    6. Hendricks, Kenneth & Porter, Robert H, 1988. "An Empirical Study of an Auction with Asymmetric Information," American Economic Review, American Economic Association, vol. 78(5), pages 865-883, December.
    7. Taylor, Curtis R, 1995. "Digging for Golden Carrots: An Analysis of Research Tournaments," American Economic Review, American Economic Association, vol. 85(4), pages 872-890, September.
    8. Bernstein, Jeffrey I. & Nadiri, M. Ishaq, 1988. "Interindustry R&D, Rates of Return and Production in High-Tech Industries," Working Papers 88-04, C.V. Starr Center for Applied Economics, New York University.
    9. Mansfield, Edwin & Schwartz, Mark & Wagner, Samuel, 1981. "Imitation Costs and Patents: An Empirical Study," Economic Journal, Royal Economic Society, vol. 91(364), pages 907-918, December.
    10. Mark Johnston & Richard Zeckhauser, 1991. "The Australian Pharmaceutical Subsidy Gambit: Transmuting Deadweight Loss and Oligopoly Rents to Consumer Surplus," NBER Working Papers 3783, National Bureau of Economic Research, Inc.
    11. Jones, Charles I, 1995. "R&D-Based Models of Economic Growth," Journal of Political Economy, University of Chicago Press, vol. 103(4), pages 759-784, August.
    12. Spence, Michael, 1984. "Cost Reduction, Competition, and Industry Performance," Econometrica, Econometric Society, vol. 52(1), pages 101-121, January.
    Full references (including those not matched with items on IDEAS)

    More about this item

    JEL classification:

    • O31 - Economic Development, Innovation, Technological Change, and Growth - - Innovation; Research and Development; Technological Change; Intellectual Property Rights - - - Innovation and Invention: Processes and Incentives
    • O30 - Economic Development, Innovation, Technological Change, and Growth - - Innovation; Research and Development; Technological Change; Intellectual Property Rights - - - General

    Statistics

    Access and download statistics

    Corrections

    All material on this site has been provided by the respective publishers and authors.
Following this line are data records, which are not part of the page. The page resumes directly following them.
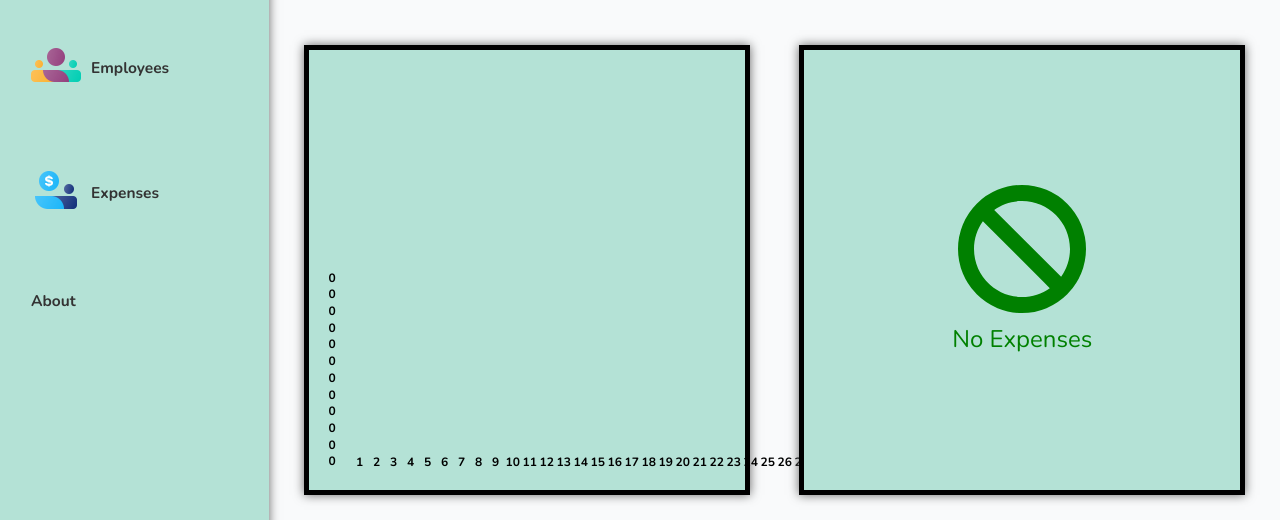
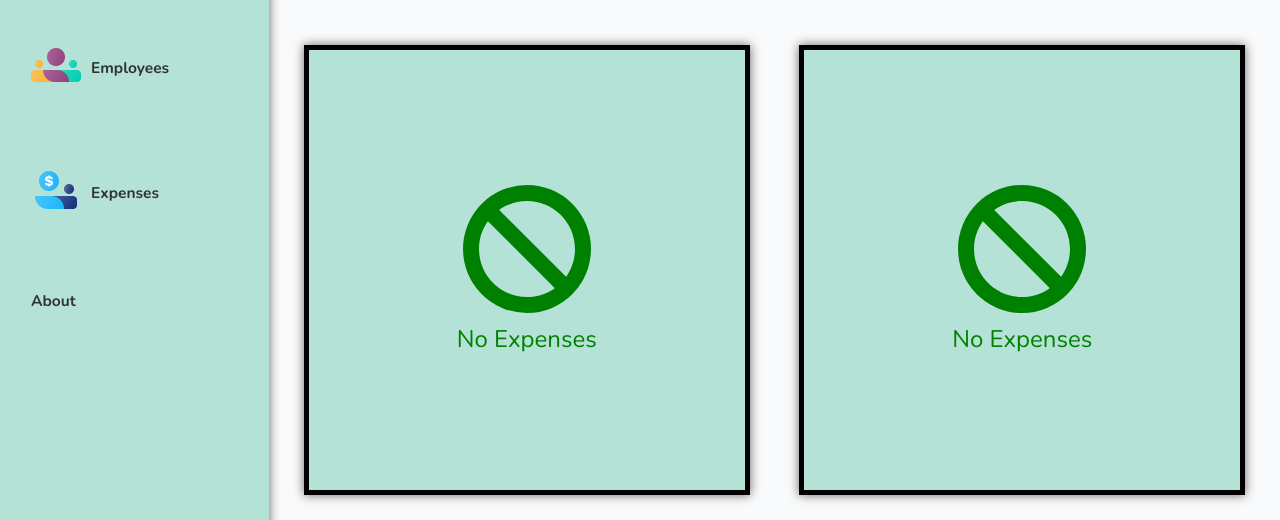
Before and after one commit to nisha-tamta/cashflowmanager-UI, a React (Create React App) app: page / in a window 1280 px wide. Shown: the part 226-746 px from the top of the page. Built offline with nearby package versions, Linux system fonts and the light colour scheme; no server answers; sample sign-in values are in the browser's storage; what chartjs-plugin-datalabels would draw is missing.

Commit message:
ExpenseBarGraph added

```diff
--- a/src/components/js/DashboardPage.js
+++ b/src/components/js/DashboardPage.js
@@ -144,7 +144,7 @@ const DashboardPage = () => {
           </div>
           <div className="dashboard-container-box">
             <div className="dashboard-container">
-              <ExpenseBarGraph expenses={expenses} />
+              <ExpenseBarGraph time={time} />
             </div>
             <div className="dashboard-container">
               <ExpensePieChart time={time} />
--- a/src/components/js/ExpenseBarGraph.js
+++ b/src/components/js/ExpenseBarGraph.js
@@ -1,85 +1,92 @@
 import React, { useState, useEffect } from "react";
+import { FontAwesomeIcon } from '@fortawesome/react-fontawesome';
+import { faBan } from '@fortawesome/free-solid-svg-icons';
+import { Bar } from 'react-chartjs-2';
+import { Chart, CategoryScale, LinearScale, BarElement } from 'chart.js';
+import "../css/ExpenseBarGraph.css";
 
-const ExpenseBarGraph = ({ expenses }) => {
-  const currentMonth = new Date().getMonth();
-  const currentYear = new Date().getFullYear();
-  const daysInMonth = new Date(currentYear, currentMonth + 1, 0).getDate();
-  const [error, setError] = useState("");
-  const [budget, setBudget] = useState({
-    month: "",
-    amount: "",
-  });
-  const [amount, setAmount] = useState(0);
-  const [maxExpense, setMaxExpense] = useState(0);
+Chart.register(CategoryScale, LinearScale, BarElement)
 
-  const filteredExpenses = expenses.filter((expense) => {
-    const expenseDate = new Date(expense.date);
-    return (
-      expenseDate.getMonth() === currentMonth &&
-      expenseDate.getFullYear() === currentYear
-    );
-  });
+const ExpenseBarGraph = ({ time }) => {
+  const [expenses, setExpenses] = useState([]);
+  const { year, month } = time || {};
 
   useEffect(() => {
-    const fetchReports = async (e) => {
+    if (year && month) {
+      const fetchExpenses = async () => {
+        try {
           const userId = JSON.parse(localStorage.getItem("user")).id;
-      try {
           const response = await fetch(
-          `http://192.168.29.40:8080/api/budget/current?userId=${userId}`,
-          {
-            method: "GET",
-            headers: {
-              "Content-Type": "application/json",
-            },
-          }
+            `http://192.168.29.40:8080/api/expenses?userId=${userId}&month=${month}&year=${year}`
           );
-        if (response.ok) {
           const data = await response.json();
-          setBudget(JSON.stringify(data));
-          setAmount(data.amount)
-          setMaxExpense(data.amount / 10);
-        } else {
-          const errorData = await response.json();
-          setError(errorData.message);
-        }
+          setExpenses(data);
         } catch (error) {
-        setError("Failed to login. Please try again later.");
+          console.error("Error fetching expenses:", error);
         }
       };
-    fetchReports();
-  }, []);
+      fetchExpenses();
+    }
+  }, [year, month]);
 
-  const expensesByDay = filteredExpenses.reduce((acc, expense) => {
-    const expenseDate = new Date(expense.date);
-    const expenseDay = expenseDate.getDate();
-    if (!acc[expenseDay]) {
-      acc[expenseDay] = 0;
+  // Calculate total expenses per day
+  const expensesPerDay = {};
+  for (let expense of expenses) {
+    const date = new Date(expense.date);
+    const day = date.getDate();
+    if (!expensesPerDay[day]) {
+      expensesPerDay[day] = 0;
     }
-    acc[expenseDay] += expense.amount;
-    return acc;
-  }, {});
-
-  const data = [];
-  for (let i = 1; i <= daysInMonth; i++) {
-    data.push({ day: i, expense: expensesByDay[i] || 0 });
+    expensesPerDay[day] += expense.amount;
   }
 
-  const maxBudget = amount;
-  const budgetInterval = maxBudget / 10;
+  // Prepare data for the bar graph
+  const chartData = {
+    labels: Object.keys(expensesPerDay),
+    datasets: [
+      {
+        label: 'Expenses',
+        data: Object.values(expensesPerDay),
+        backgroundColor: '#FF6384',
+      },
+    ],
+  };
+
+  const options = {
+    scales: {
+      x: {
+        title: {
+          display: true,
+          text: 'Day',
+        },
+      },
+      y: {
+        title: {
+          display: true,
+          text: 'Amount',
+        },
+        beginAtZero: true,
+      },
+    },
+    plugins: {
+      legend: {
+        display: false,
+      },
+    },
+  };
 
   return (
-    <div style={{ display: "flex", alignItems: "flex-end", marginBottom: "24px", width: "100%", height: "100%" }}>
-      <div style={{ display: "flex", flexDirection: "column", justifyContent: "space-between", height: "200px", marginRight: "16px" }}>
-        {[...Array(12)].map((_, i) => (
-          <div key={i} style={{ fontSize: "12px", fontWeight: "bold", textAlign: "right" }}>{budgetInterval * (10 - i)}</div>
-        ))}
+    <div style={{ display: "flex", justifyContent: "center", alignItems: "center", height: "100%" }}>
+      {expenses && expenses.length > 0 ? (
+        <Bar data={chartData} options={options} />
+      ) : (
+        <div className="no-expenses">
+          <div className="no-expenses-icon">
+            <FontAwesomeIcon icon={faBan} size="8x" color="green" />
           </div>
-      {data.map((d) => (
-        <div key={d.day} style={{ display: "flex", flexDirection: "column", alignItems: "center", marginRight: "1px", flex: "1 0 0" }}>
-          <div style={{ height: `${(d.expense / maxExpense)*20}px`, width: "16px", background: "#29b6f6", borderRadius: "4px" }} />
-          <div style={{ marginTop: "8px", fontSize: "12px", fontWeight: "bold" }}>{d.day}</div>
+          <div className="no-expenses-text">No Expenses</div>
         </div>
-      ))}
+      )}
     </div>
   );
 };
```
Lines whose indentation alone changed are shown as unchanged.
You can help correct errors and omissions. When requesting a correction, please mention this item's handle: RePEc:nbr:nberwo:6304. See general information about how to correct material in RePEc.

    For technical questions regarding this item, or to correct its authors, title, abstract, bibliographic or download information, contact: (). General contact details of provider: http://edirc.repec.org/data/nberrus.html .

    If you have authored this item and are not yet registered with RePEc, we encourage you to do it here. This allows to link your profile to this item. It also allows you to accept potential citations to this item that we are uncertain about.

    If CitEc recognized a reference but did not link an item in RePEc to it, you can help with this form .

    If you know of missing items citing this one, you can help us creating those links by adding the relevant references in the same way as above, for each refering item. If you are a registered author of this item, you may also want to check the "citations" tab in your RePEc Author Service profile, as there may be some citations waiting for confirmation.

    Please note that corrections may take a couple of weeks to filter through the various RePEc services.

    IDEAS is a RePEc service hosted by the Research Division of the Federal Reserve Bank of St. Louis . RePEc uses bibliographic data supplied by the respective publishers.